The climate crisis is systemic.

It is a product of the way our systems and structures operate.

That requires a radically new approach to climate education.

Systems-informed approach

We need to move away from the traditional approach of teaching about the environment and begin to teach children following a systems-informed approach. This means that learning about the environment is not just about recycling or clean energy, but about understanding how climate change will affect all levels of society, including our economies, cultures, food production and more.

If we teach our children how to think about the climate crisis in larger systems terms, not only will they gain the knowledge necessary to make a difference, but they will also be empowered to become agents of change in their own communities.

Focus on intersectionality

Intersectionality can help us identify the systemic roots of injustice, rather than simply focusing on individual behaviors that reproduce oppressive systems. By helping people to recognize the interconnected nature of oppression and exploitation across different identities, intersectionality gives a clearer picture of how deep-seated inequalities are maintained and perpetuated—and how they might be overcome.

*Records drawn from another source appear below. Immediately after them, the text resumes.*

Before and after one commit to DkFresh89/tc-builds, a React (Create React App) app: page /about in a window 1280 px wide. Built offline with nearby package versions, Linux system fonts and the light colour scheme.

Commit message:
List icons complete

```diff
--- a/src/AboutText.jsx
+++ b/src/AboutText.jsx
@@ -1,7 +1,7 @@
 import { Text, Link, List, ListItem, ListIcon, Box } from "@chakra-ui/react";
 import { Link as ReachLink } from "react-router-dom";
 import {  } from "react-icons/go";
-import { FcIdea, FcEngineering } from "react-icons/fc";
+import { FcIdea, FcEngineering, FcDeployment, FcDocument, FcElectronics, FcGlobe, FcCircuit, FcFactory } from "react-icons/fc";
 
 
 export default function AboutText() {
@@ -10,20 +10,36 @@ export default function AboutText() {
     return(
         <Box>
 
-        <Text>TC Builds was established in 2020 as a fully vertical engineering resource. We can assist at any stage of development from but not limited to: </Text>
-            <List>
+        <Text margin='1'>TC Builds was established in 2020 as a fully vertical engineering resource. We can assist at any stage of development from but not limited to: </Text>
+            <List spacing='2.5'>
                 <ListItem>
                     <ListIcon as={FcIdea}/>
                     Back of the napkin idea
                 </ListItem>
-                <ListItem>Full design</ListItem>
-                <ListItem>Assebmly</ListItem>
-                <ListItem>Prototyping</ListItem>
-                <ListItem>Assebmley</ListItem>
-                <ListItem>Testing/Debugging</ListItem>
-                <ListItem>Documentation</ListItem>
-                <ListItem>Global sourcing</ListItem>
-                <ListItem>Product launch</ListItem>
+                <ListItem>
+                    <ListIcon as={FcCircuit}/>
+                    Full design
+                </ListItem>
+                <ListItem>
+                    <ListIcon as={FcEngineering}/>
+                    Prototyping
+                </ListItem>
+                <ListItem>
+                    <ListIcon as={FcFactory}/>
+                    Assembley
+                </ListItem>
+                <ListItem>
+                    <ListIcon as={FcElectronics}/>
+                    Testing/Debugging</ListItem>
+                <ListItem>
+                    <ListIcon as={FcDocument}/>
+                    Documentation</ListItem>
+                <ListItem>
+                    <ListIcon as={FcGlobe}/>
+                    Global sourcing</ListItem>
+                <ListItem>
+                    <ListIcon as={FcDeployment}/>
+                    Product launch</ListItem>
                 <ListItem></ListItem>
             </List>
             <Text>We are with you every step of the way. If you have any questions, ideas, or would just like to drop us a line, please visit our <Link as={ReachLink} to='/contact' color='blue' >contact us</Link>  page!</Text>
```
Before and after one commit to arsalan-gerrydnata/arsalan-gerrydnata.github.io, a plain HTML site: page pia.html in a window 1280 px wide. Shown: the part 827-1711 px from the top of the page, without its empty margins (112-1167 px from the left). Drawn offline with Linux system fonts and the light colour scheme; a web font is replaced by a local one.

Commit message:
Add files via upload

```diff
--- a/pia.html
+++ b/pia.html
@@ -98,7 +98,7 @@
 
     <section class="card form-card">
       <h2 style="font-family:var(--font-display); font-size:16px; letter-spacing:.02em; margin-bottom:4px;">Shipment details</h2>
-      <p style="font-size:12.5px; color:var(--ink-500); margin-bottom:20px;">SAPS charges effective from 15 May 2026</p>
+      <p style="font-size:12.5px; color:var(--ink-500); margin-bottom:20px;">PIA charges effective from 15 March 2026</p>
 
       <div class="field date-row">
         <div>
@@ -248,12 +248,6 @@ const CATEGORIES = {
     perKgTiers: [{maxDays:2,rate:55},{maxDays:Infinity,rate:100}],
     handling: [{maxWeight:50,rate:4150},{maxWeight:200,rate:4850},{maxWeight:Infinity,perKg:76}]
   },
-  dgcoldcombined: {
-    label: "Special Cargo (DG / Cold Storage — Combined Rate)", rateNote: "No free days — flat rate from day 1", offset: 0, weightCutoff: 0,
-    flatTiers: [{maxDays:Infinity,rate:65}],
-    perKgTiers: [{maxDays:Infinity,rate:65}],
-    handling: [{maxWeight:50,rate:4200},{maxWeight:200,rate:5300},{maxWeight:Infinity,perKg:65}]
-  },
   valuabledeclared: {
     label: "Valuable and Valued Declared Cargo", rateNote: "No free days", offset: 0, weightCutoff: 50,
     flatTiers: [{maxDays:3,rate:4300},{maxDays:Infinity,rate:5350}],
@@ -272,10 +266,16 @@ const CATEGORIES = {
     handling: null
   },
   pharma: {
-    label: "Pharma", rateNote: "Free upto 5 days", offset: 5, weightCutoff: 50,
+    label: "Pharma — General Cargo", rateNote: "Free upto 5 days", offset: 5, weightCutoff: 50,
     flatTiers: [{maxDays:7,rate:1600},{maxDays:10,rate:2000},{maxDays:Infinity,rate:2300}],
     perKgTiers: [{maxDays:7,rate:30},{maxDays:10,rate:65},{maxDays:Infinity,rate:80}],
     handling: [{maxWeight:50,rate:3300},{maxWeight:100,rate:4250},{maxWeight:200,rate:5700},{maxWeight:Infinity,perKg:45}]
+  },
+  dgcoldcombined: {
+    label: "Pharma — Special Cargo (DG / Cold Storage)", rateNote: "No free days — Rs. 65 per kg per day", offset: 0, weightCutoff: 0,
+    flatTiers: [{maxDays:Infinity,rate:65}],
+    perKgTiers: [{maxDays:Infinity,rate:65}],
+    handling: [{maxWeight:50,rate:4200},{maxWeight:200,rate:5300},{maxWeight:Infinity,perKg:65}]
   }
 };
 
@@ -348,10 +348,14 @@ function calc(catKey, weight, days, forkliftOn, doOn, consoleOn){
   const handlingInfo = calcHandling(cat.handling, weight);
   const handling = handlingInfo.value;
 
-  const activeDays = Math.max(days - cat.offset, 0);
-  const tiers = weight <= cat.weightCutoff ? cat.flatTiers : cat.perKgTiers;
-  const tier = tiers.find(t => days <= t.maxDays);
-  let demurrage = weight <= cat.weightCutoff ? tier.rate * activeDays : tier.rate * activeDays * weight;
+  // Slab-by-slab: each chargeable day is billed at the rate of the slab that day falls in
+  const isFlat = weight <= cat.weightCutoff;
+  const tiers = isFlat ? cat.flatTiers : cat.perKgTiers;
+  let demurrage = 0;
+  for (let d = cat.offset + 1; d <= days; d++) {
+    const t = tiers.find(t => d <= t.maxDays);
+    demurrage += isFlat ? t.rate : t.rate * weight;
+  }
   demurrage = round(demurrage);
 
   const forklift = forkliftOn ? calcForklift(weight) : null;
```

Presenting an inconvenient truth

It is easy to tell why we are in a climate crisis.

CutXpercent is an annually updated set of figures that shows what is required to meet the objective of the Paris Agreement. It provides the required annual emissions reductions for the 1.5°C target and the 2°C target, for every nation in the world. This is what it all comes down to.

<link to CUTx>

Students & Partners


Our students have made an impact all around Europe. Check out their projects in this reel: